(Exercise data):

==============================

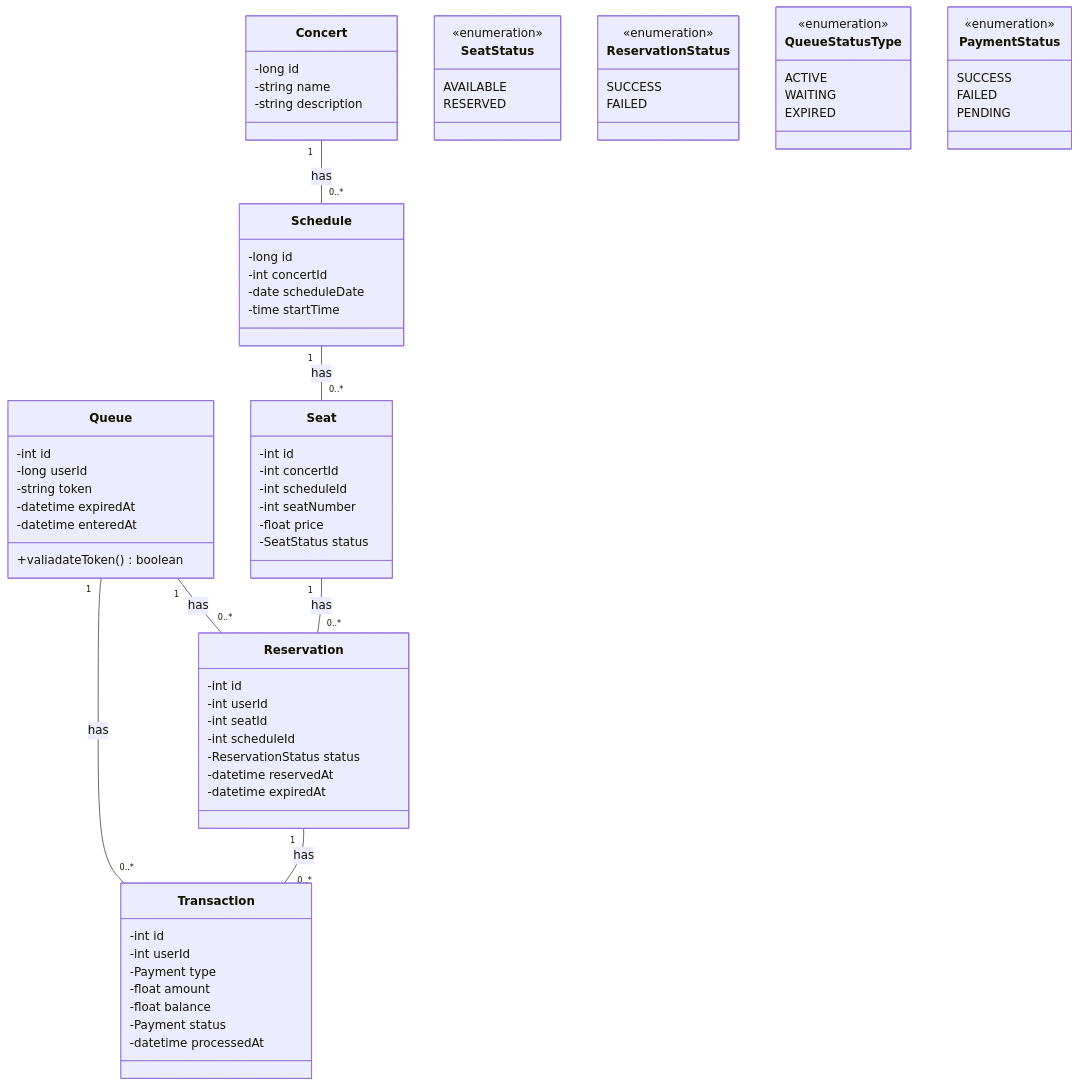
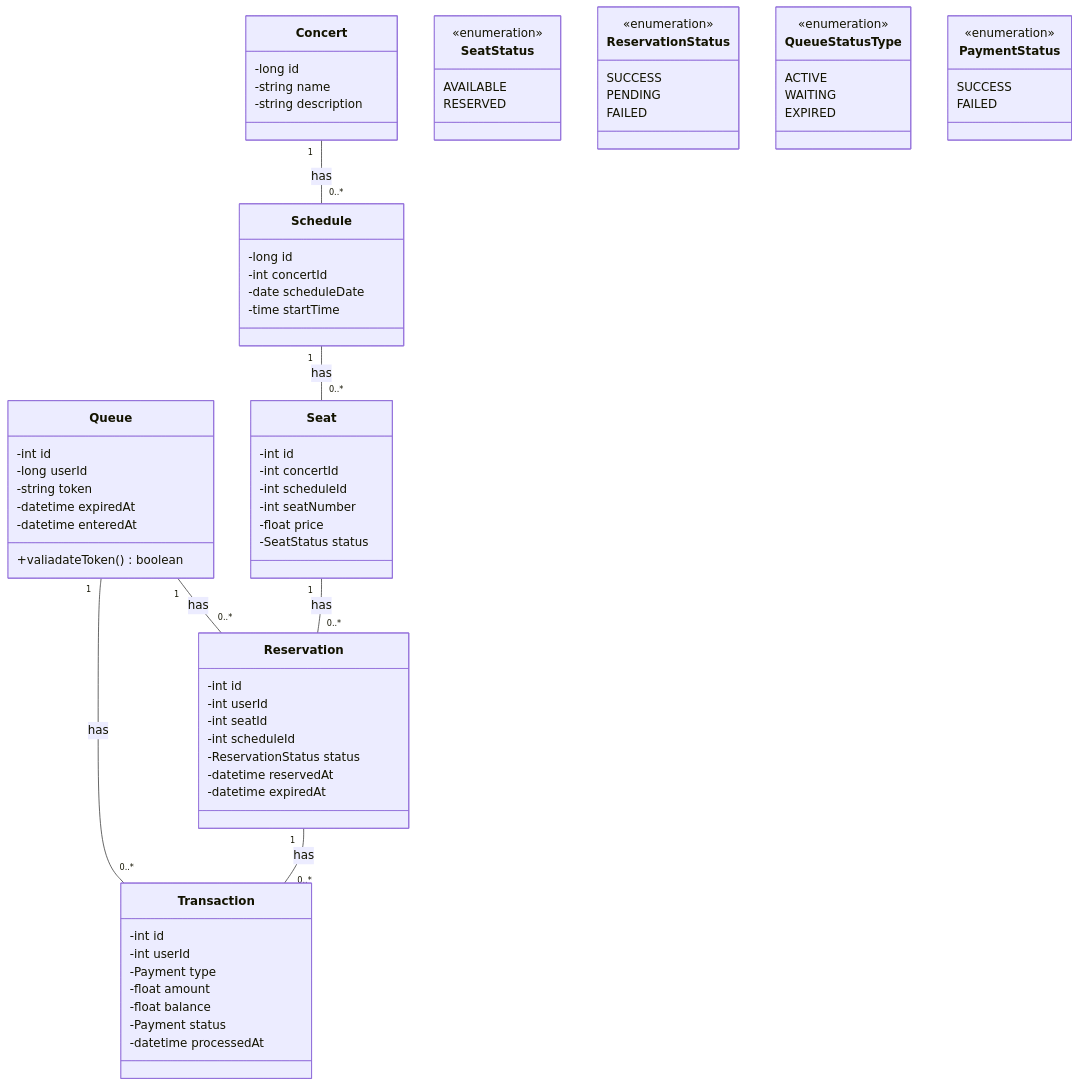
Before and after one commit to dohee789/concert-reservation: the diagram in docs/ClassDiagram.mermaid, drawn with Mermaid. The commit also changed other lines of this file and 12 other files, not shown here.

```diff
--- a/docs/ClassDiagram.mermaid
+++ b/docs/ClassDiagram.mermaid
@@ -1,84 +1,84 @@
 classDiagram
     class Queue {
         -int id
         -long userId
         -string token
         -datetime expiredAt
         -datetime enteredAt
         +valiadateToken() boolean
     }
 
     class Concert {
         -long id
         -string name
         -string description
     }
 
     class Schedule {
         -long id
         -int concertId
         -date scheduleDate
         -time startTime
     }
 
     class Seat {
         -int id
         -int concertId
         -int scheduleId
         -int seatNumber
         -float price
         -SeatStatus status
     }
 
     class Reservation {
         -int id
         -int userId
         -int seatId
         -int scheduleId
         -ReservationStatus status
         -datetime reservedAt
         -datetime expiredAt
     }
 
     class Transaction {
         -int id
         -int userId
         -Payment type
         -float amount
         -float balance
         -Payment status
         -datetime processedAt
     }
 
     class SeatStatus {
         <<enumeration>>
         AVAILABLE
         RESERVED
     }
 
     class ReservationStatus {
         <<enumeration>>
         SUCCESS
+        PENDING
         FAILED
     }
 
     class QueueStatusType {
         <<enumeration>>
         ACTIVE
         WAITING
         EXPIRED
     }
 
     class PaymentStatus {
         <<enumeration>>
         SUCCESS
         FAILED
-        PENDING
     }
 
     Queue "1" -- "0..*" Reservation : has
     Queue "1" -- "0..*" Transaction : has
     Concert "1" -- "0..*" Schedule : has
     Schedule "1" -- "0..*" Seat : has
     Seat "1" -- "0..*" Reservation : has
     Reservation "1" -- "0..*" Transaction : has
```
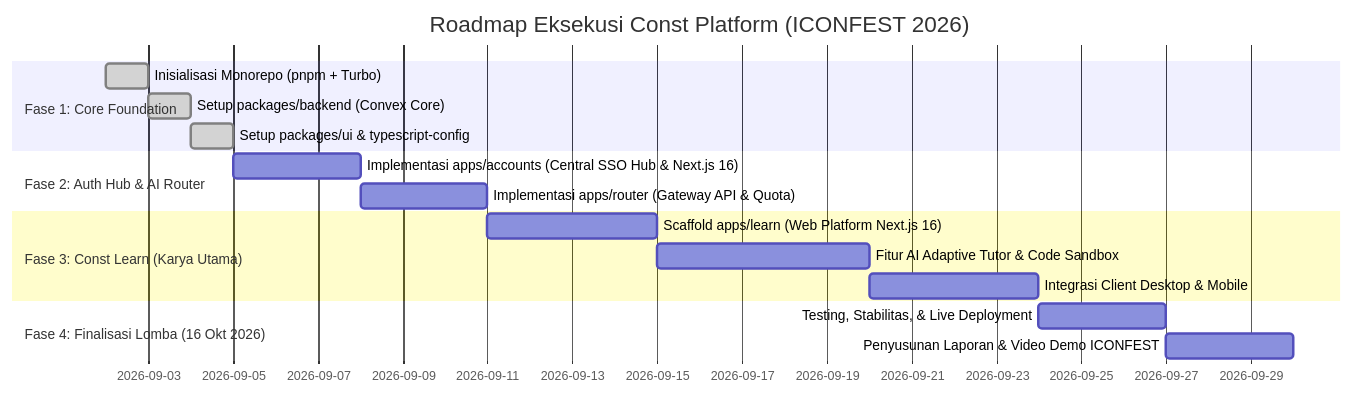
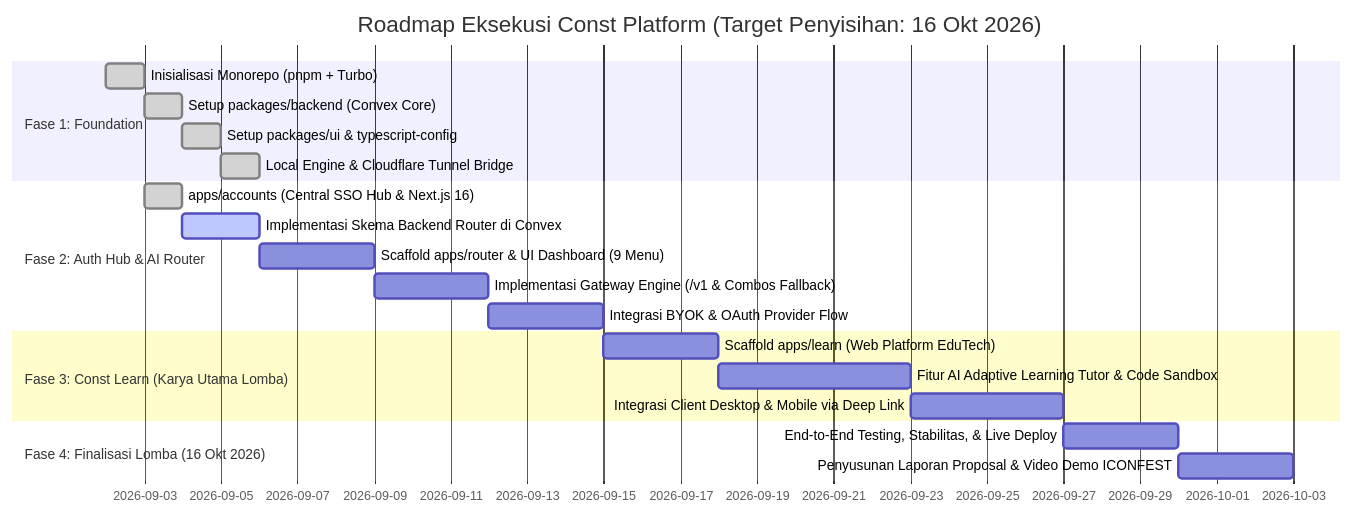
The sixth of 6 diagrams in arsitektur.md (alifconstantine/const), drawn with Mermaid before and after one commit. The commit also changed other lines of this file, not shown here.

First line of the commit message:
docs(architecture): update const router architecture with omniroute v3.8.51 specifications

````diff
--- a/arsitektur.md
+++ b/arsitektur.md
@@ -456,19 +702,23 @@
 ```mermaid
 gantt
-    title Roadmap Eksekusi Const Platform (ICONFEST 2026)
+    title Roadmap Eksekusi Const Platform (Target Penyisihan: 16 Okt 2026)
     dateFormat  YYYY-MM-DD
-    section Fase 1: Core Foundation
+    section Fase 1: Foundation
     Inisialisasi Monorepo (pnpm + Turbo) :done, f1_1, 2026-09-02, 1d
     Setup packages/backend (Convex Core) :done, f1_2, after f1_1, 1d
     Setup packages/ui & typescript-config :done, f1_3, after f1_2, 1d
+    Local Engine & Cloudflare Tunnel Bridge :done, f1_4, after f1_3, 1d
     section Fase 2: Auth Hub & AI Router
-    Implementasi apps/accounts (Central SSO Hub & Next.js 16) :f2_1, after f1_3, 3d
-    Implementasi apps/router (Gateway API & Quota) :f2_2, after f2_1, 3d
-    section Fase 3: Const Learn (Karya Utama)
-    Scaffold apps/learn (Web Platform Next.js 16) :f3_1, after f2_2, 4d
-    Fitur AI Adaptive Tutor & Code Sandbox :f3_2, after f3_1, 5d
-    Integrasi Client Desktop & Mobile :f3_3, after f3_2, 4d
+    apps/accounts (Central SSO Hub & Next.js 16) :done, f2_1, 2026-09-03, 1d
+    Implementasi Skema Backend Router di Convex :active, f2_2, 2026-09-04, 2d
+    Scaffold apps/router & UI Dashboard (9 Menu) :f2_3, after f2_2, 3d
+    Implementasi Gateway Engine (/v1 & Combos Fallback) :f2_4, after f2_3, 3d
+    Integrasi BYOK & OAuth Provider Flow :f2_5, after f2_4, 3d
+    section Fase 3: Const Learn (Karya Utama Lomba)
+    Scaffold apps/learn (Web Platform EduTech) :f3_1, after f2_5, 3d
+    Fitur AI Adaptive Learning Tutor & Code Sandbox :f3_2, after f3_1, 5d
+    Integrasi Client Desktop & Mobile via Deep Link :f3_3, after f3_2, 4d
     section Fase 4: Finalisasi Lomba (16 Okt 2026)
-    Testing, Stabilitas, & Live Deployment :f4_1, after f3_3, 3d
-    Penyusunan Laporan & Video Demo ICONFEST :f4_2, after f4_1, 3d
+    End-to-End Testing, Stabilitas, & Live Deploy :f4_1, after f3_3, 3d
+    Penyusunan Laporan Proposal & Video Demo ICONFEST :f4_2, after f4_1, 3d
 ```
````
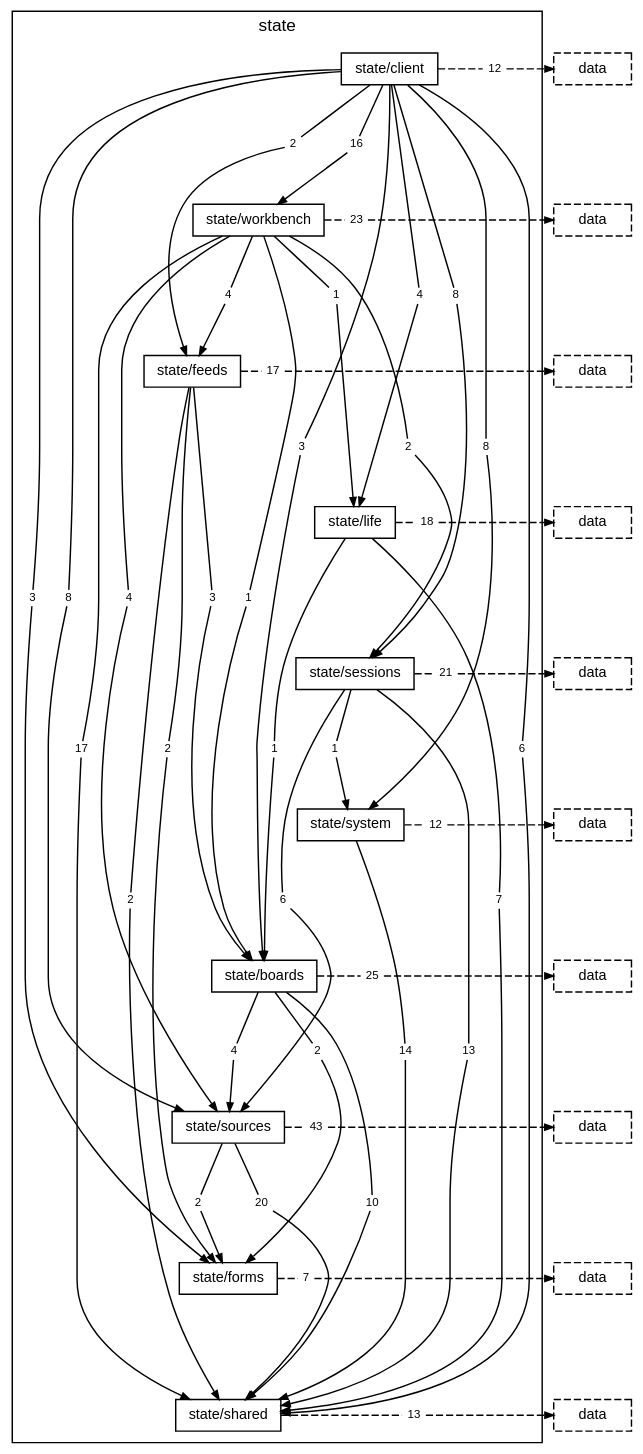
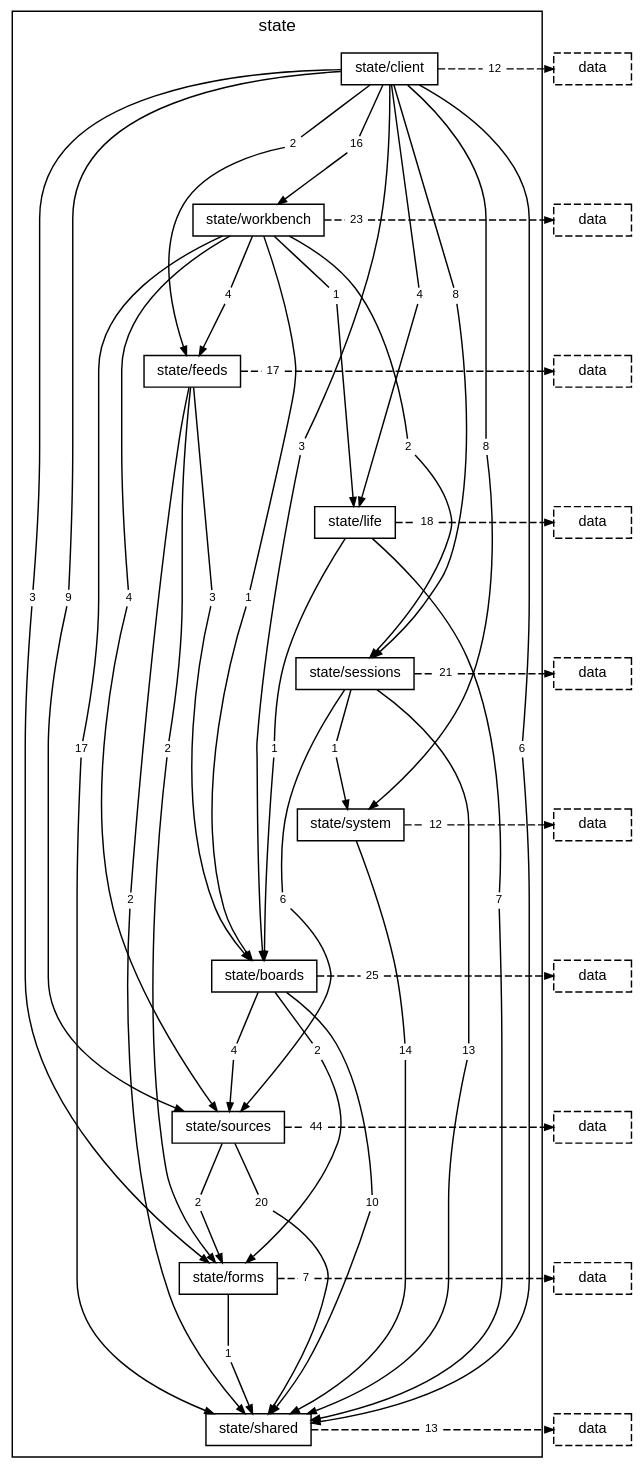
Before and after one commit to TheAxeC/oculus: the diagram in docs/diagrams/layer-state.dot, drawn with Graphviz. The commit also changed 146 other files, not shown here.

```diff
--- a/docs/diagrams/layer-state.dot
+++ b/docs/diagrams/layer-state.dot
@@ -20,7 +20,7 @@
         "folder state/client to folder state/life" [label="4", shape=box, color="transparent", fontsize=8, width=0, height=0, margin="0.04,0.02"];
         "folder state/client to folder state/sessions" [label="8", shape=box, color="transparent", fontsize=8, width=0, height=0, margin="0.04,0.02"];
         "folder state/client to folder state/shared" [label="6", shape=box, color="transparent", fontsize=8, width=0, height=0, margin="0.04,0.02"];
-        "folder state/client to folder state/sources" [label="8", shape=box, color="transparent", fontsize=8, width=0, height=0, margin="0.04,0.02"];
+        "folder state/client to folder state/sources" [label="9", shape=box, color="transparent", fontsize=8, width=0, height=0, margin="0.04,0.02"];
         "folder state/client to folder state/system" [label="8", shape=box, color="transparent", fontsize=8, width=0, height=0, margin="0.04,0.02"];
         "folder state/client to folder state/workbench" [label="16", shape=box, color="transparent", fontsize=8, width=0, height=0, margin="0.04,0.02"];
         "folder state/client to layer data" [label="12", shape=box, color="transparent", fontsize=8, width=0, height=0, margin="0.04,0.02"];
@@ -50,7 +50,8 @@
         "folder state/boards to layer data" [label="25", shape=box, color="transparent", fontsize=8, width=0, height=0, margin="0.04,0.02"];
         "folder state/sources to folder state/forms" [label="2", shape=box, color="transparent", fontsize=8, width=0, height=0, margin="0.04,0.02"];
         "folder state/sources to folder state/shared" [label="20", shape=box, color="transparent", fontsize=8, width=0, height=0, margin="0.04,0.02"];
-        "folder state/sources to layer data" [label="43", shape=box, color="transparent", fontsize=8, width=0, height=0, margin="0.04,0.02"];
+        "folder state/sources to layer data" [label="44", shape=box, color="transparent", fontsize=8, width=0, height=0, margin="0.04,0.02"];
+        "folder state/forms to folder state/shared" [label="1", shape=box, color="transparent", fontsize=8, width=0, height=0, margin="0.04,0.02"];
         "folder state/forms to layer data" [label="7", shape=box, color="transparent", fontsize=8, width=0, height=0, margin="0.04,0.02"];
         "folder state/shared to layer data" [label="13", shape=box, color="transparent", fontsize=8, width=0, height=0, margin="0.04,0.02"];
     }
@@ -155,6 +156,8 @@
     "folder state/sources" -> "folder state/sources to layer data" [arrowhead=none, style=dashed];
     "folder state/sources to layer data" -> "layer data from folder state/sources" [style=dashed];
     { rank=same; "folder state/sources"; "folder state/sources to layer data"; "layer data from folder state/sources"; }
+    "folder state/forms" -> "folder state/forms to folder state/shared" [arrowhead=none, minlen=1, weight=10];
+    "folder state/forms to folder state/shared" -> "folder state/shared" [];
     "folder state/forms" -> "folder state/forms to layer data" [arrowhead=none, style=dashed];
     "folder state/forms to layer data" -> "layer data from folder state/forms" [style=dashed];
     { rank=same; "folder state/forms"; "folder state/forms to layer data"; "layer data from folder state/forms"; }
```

==============================

(Your objective):
Please copy, exactly and with nothing else, the lines above beginning at the line that has "Inisialisasi Monorepo (pnpm" and ending with the line that has "Setup packages/ui &".

(Solution for this problem):
     Inisialisasi Monorepo (pnpm + Turbo) :done, f1_1, 2026-09-02, 1d
     Setup packages/backend (Convex Core) :done, f1_2, after f1_1, 1d
     Setup packages/ui & typescript-config :done, f1_3, after f1_2, 1d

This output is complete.